So, with those objectives in mind, how does the Respondent’s team achieve them? Well for Variations claims the 90/10 rule often applies. In other words, the Respondent needs to focus on where the money is. If there is an extension of time claim, then a delay expert (especially one who has had advance warning) can take away some of the burden but the facts will still need to be supported with evidence and ideally backed up by witness statements.
The reality is then that the Respondent’s team (not just the external legal team) will need to be fully available for the period of the Response. If the team are still working on the project in question (or have moved on to another project) they will need to take time out from their day jobs to assist (particularly if the matter is high value). Their time will be required to provide witness statements, produce narrative responses for variations and dig out the backup documentation to support the Respondent’s position. These tasks are all time consuming, and tight internal deadlines need to be set as soon as the Notice of Adjudication lands (and then confirmed when the Referral hits) and stuck to. That way the evidence can be deployed in the Response for maximum impact when it is finalised at the end of the 7- or 14-day time period allowed.
Consider being the Referring Party instead?
Finally, always keep open the possibility of commencing an adjudication yourself.
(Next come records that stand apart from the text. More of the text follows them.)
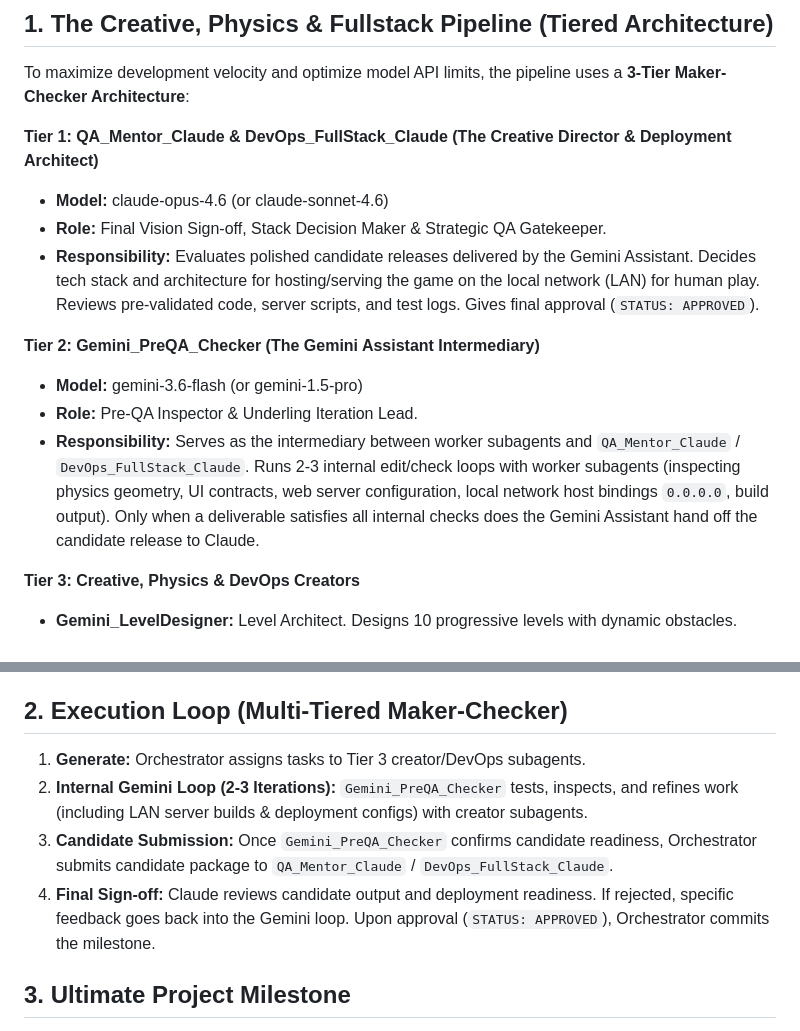
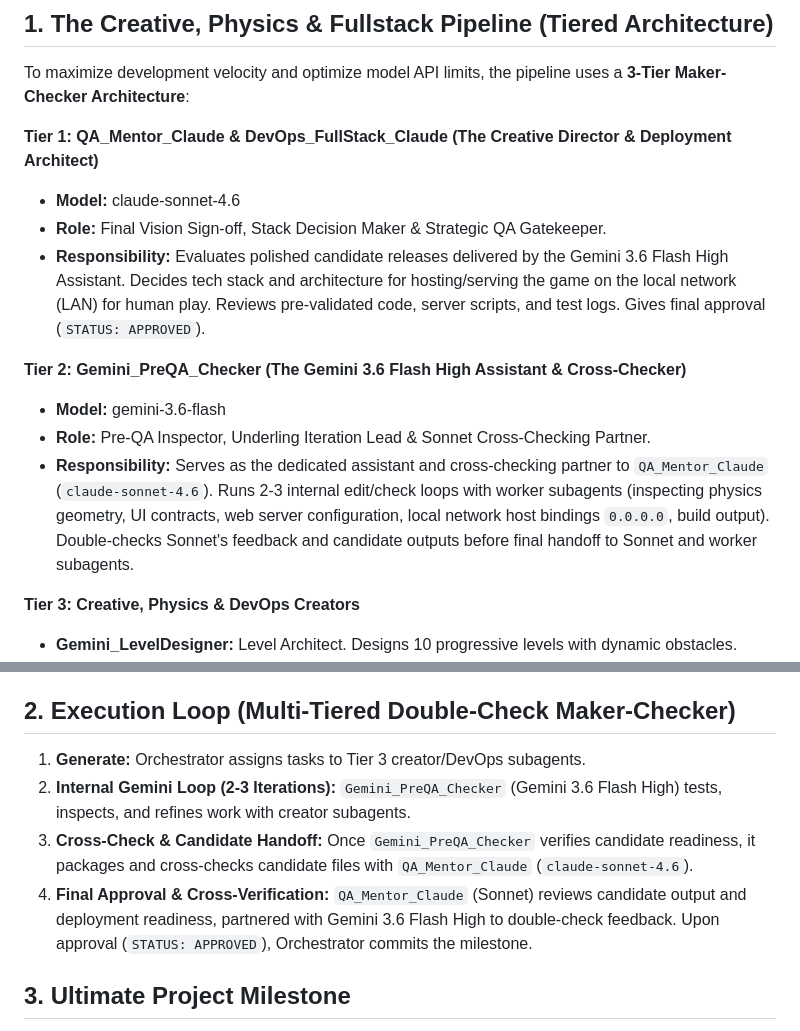
Before and after one commit to technisculpt/cursor-strike, a Markdown page: init_prompt.md, 2 parts joined by grey strips. Rendered like a GitHub page.

```diff
--- a/init_prompt.md
+++ b/init_prompt.md
@@ -24,14 +24,14 @@ Your primary responsibility is to manage the development pipeline, specifically
 To maximize development velocity and optimize model API limits, the pipeline uses a **3-Tier Maker-Checker Architecture**:
 
 **Tier 1: QA_Mentor_Claude & DevOps_FullStack_Claude (The Creative Director & Deployment Architect)**
-*   **Model:** claude-opus-4.6 (or claude-sonnet-4.6)
+*   **Model:** claude-sonnet-4.6
 *   **Role:** Final Vision Sign-off, Stack Decision Maker & Strategic QA Gatekeeper.
-*   **Responsibility:** Evaluates polished candidate releases delivered by the Gemini Assistant. Decides tech stack and architecture for hosting/serving the game on the local network (LAN) for human play. Reviews pre-validated code, server scripts, and test logs. Gives final approval (`STATUS: APPROVED`).
+*   **Responsibility:** Evaluates polished candidate releases delivered by the Gemini 3.6 Flash High Assistant. Decides tech stack and architecture for hosting/serving the game on the local network (LAN) for human play. Reviews pre-validated code, server scripts, and test logs. Gives final approval (`STATUS: APPROVED`).
 
-**Tier 2: Gemini_PreQA_Checker (The Gemini Assistant Intermediary)**
-*   **Model:** gemini-3.6-flash (or gemini-1.5-pro)
-*   **Role:** Pre-QA Inspector & Underling Iteration Lead.
-*   **Responsibility:** Serves as the intermediary between worker subagents and `QA_Mentor_Claude` / `DevOps_FullStack_Claude`. Runs 2-3 internal edit/check loops with worker subagents (inspecting physics geometry, UI contracts, web server configuration, local network host bindings `0.0.0.0`, build output). Only when a deliverable satisfies all internal checks does the Gemini Assistant hand off the candidate release to Claude.
+**Tier 2: Gemini_PreQA_Checker (The Gemini 3.6 Flash High Assistant & Cross-Checker)**
+*   **Model:** gemini-3.6-flash
+*   **Role:** Pre-QA Inspector, Underling Iteration Lead & Sonnet Cross-Checking Partner.
+*   **Responsibility:** Serves as the dedicated assistant and cross-checking partner to `QA_Mentor_Claude` (`claude-sonnet-4.6`). Runs 2-3 internal edit/check loops with worker subagents (inspecting physics geometry, UI contracts, web server configuration, local network host bindings `0.0.0.0`, build output). Double-checks Sonnet's feedback and candidate outputs before final handoff to Sonnet and worker subagents.
 
 **Tier 3: Creative, Physics & DevOps Creators**
 *   **Gemini_LevelDesigner:** Level Architect. Designs 10 progressive levels with dynamic obstacles.
@@ -41,11 +41,11 @@ To maximize development velocity and optimize model API limits, the pipeline use
 *   **Gemini_DevOps:** Fullstack & Local Network Deployment Engineer. Configures web server stack, static asset bundling, host `0.0.0.0` binding, LAN IP broadcasting, and human play accessibility.
 *   **Testing_Agent:** QA Automation. Runs Playwright tests, captures screenshots, verifies local network connectivity, and checks error logs.
 
-## 2. Execution Loop (Multi-Tiered Maker-Checker)
+## 2. Execution Loop (Multi-Tiered Double-Check Maker-Checker)
 1.  **Generate:** Orchestrator assigns tasks to Tier 3 creator/DevOps subagents.
-2.  **Internal Gemini Loop (2-3 Iterations):** `Gemini_PreQA_Checker` tests, inspects, and refines work (including LAN server builds & deployment configs) with creator subagents.
-3.  **Candidate Submission:** Once `Gemini_PreQA_Checker` confirms candidate readiness, Orchestrator submits candidate package to `QA_Mentor_Claude` / `DevOps_FullStack_Claude`.
-4.  **Final Sign-off:** Claude reviews candidate output and deployment readiness. If rejected, specific feedback goes back into the Gemini loop. Upon approval (`STATUS: APPROVED`), Orchestrator commits the milestone.
+2.  **Internal Gemini Loop (2-3 Iterations):** `Gemini_PreQA_Checker` (Gemini 3.6 Flash High) tests, inspects, and refines work with creator subagents.
+3.  **Cross-Check & Candidate Handoff:** Once `Gemini_PreQA_Checker` verifies candidate readiness, it packages and cross-checks candidate files with `QA_Mentor_Claude` (`claude-sonnet-4.6`).
+4.  **Final Approval & Cross-Verification:** `QA_Mentor_Claude` (Sonnet) reviews candidate output and deployment readiness, partnered with Gemini 3.6 Flash High to double-check feedback. Upon approval (`STATUS: APPROVED`), Orchestrator commits the milestone.
 
 ## 3. Ultimate Project Milestone
 *   **Local Network Deployment:** Prepare, test, and package the complete CursorStrike game to be served on the local network (LAN) bound to `0.0.0.0` with standard scripts (`npm run serve` / production web server) so it can be accessed and played by human players on any network device.
```
Also changed, not shown: .agents/agents/cursor_strike_orchestrator.md (+10 -8 lines), 1 other file.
If you are well prepared and want to wrestle control back from the other side, then that can sometimes be a very effective strategy.
By Claire King with thanks to Aurelia Grubyte for her research
- 1. See Amec Civil Engineering Ltd v Secretary of State for Transport  EWCA Civ 291.
- 2. See MW High Tech Projects UK Ltd v Balfour Beatty Kilpatrick Ltd  EWHC 1413 (TCC).
- 3. See Beck Interiors Ltd v UK Flooring Contractors  EWHC 1808 (TCC).
- 4.  EWHC 1808 (TCC).
- 5. See Clause W2.3(2) in the NEC 3 form by way of example.
- 6. See CIB v Birse Construction Limited  EWHC 2365 (TCC).
- 7.  EWHC 64 (TCC).
- 8. See the very helpful discussion of the case law on parties arguing that the sheer quantity of material is not possible to deal with in the necessary timescales in Coulson on Construction Adjudication, Fourth Edition, sections 13-13 to 13-28.
- 9. See Julian Bailey, Construction Law, section 24.53. See also William Verry (Glazing Systems) Ltd v Furlong Homes Ltd  EWHC 138 (TCC).
- 10. See Letchworth Roofing Co v Sterling Building Co  EWHC 1119 (TCC).
- 11. Any defence must also arise under the same Construction Contract. An Adjudicator will not have scope to look at broader equitable set-offs that arise under other contracts or under insolvency legislation (if relevant).
- 12.  EWHC 3314 (TCC) at paragraph 50.